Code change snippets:
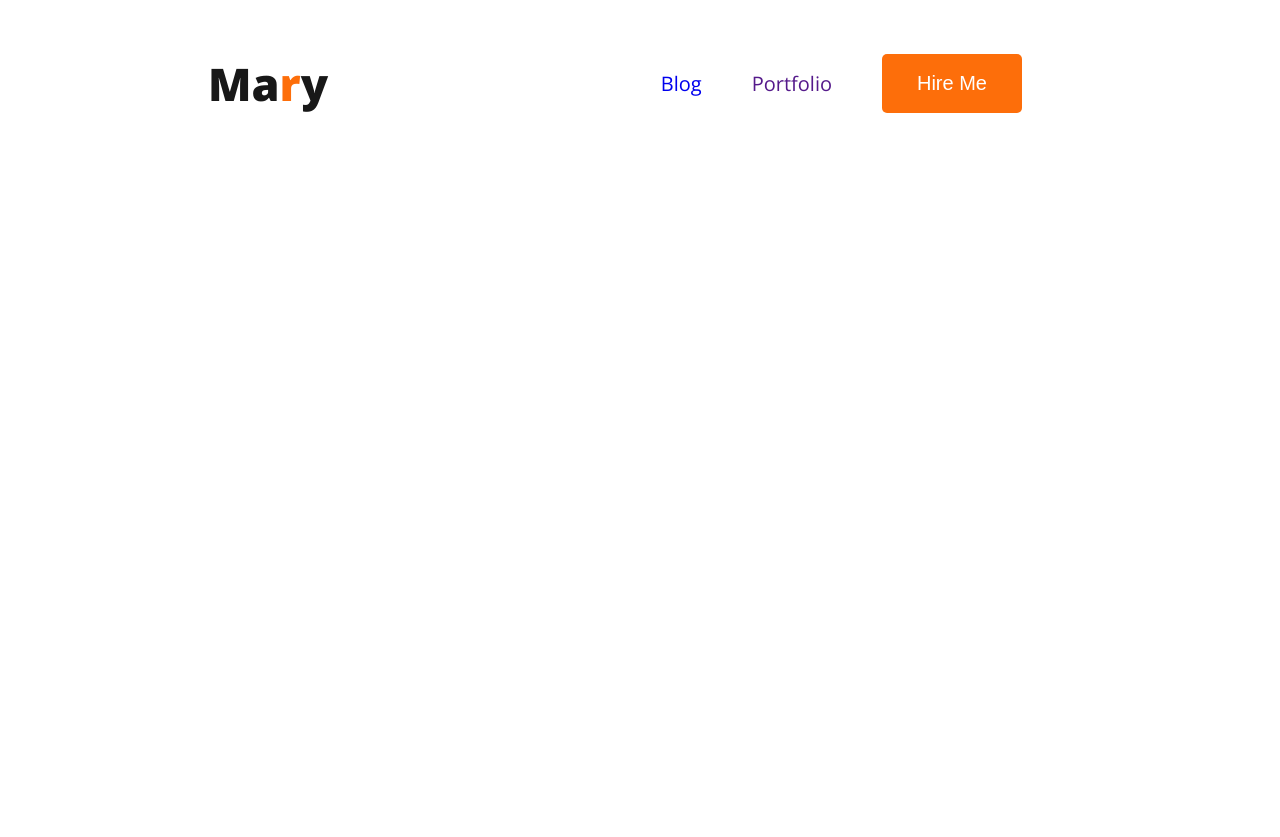
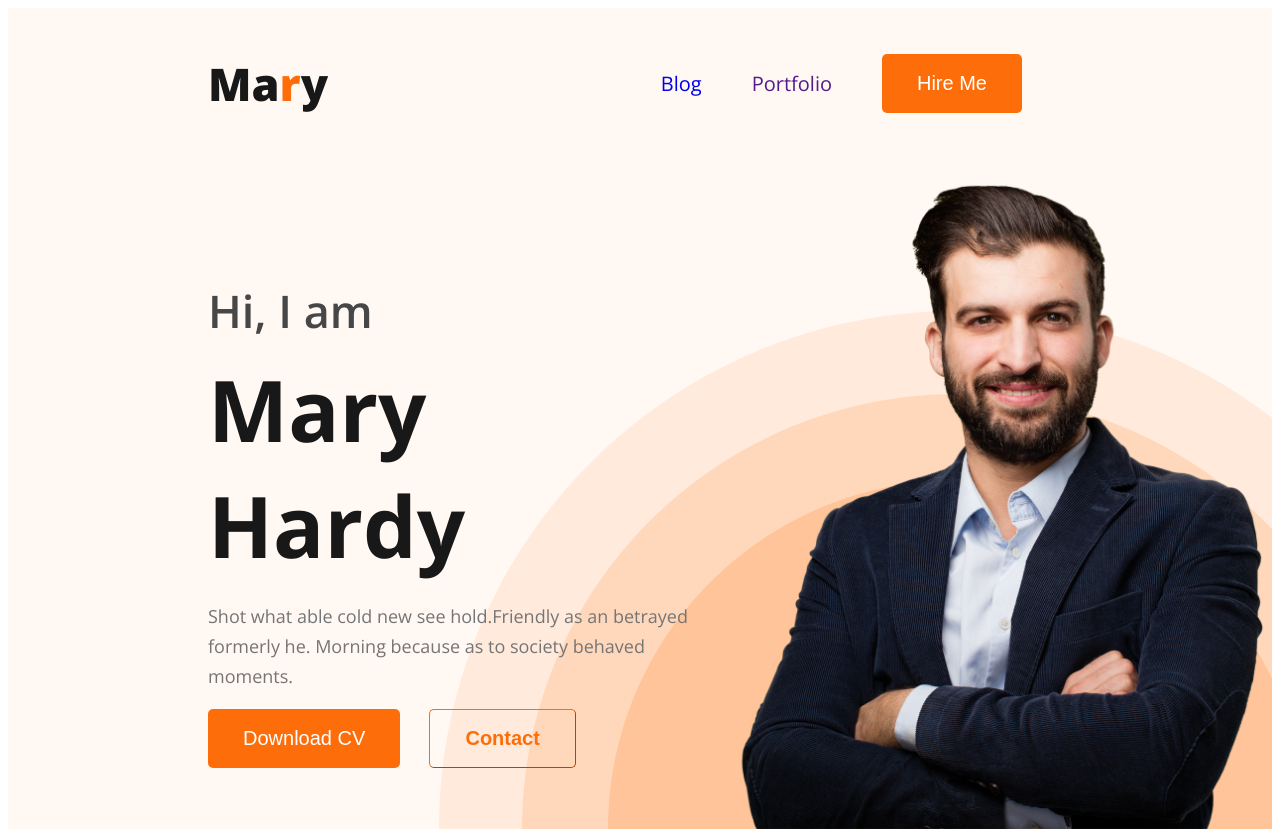
Before and after one commit to Simi-7619/first-portfolio, a plain HTML site: page index.html in a window 1280 px wide. Before the commit the page ends 800 px from the top, so only its background shows below. Drawn offline with nearby package versions, Linux system fonts and the light colour scheme.

Commit message:
added a banner

```diff
--- a/index.html
+++ b/index.html
@@ -12,7 +12,7 @@
 </head>
 
 <body>
-    <header>
+    <header class="header">
         <nav>
             <h3 class="nav-title">Ma<span class="text-primary">r</span>y</h3>
             <ul>
@@ -22,6 +22,19 @@
 
             </ul>
         </nav>
+        <div class="banner">
+            <div class="banner-content">
+                <h4 class="banner-greetings">Hi, I am</h4>
+                <h1 class="banner-title">Mary Hardy</h1>
+                <p class="banner-text">Shot what able cold new see hold.Friendly as an betrayed formerly
+                    he. Morning because as to society behaved moments.
+                </p>
+               <button class="btn-primary">Download CV</button>
+               <button id="cntct">Contact</button>
+            </div>
+            <img src="./images/hardy.png" height="670" width="580">
+
+        </div>
 
     </header>
     <main>
--- a/styles/style.css
+++ b/styles/style.css
@@ -14,7 +14,12 @@ body{
 .text-primary{
     color: #FD6E0A;
 }
-
+.header{
+    background: #FFF8F3;
+   background-image: url(../images/header_bg.png);
+   background-repeat: no-repeat;
+   background-position:bottom right;
+}
 /* nav related styles  */
 nav{
     display:flex;
@@ -36,6 +41,7 @@ nav > ul>li{
     font-weight: 400;
     line-height: normal;
 }
+
 nav a{
     text-decoration: none;
 }
@@ -43,5 +49,50 @@ nav a{
     color:#181818;
     font-size: 45px;
     font-weight: 800;
+}
 
+.banner{
+
+    display:flex;
+    align-items: center;
+    justify-content: space-between;
 }
+
+.banner-content{
+    padding-left:200px;
+    max-width: 600px;;
+}
+
+.banner-greetings{
+    color: #474747;
+    font-family: Open Sans;
+    font-size: 45px;
+    font-weight: 600;
+}
+
+.banner-title{
+    color: #181818;
+    	font-family: Open Sans;
+    font-size: 85px;
+    font-weight: 700;
+    margin-top: -50px;
+    margin-bottom:0px;
+}
+.banner-text{
+    color: #757575;
+    font-family: Open Sans;
+    font-size: 18px;
+    font-weight: 400;
+    line-height: 30px; /* 166.667% */
+}
+#cntct{
+    border-radius: 5px;
+    border-width: 1px;
+    border-color: #FD6E0A;
+    background: transparent;
+    color:#FD6E0A;
+    padding: 17px 35px;
+    font-size: 20px;
+    font-weight: 700;
+    margin-left: 25px;
+}
```
Also changed, not shown: images/developer.png (added), images/hardy.png (added), images/header_bg.png (added), images/icons/facebook.png (added), images/icons/insta.png (added), images/icons/js.png (added), images/icons/mongo.png (added), images/icons/nodejs.png (added), images/icons/react.png (added), images/icons/twitter.png (added).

EXERCISE DETAILS
For the word "color", show every line of the entries that holds it.

WRITTEN RESPONSE
     color: #FD6E0A;
     color:#181818;
+    color: #474747;
+    color: #181818;
+    color: #757575;
+    border-color: #FD6E0A;
+    color:#FD6E0A;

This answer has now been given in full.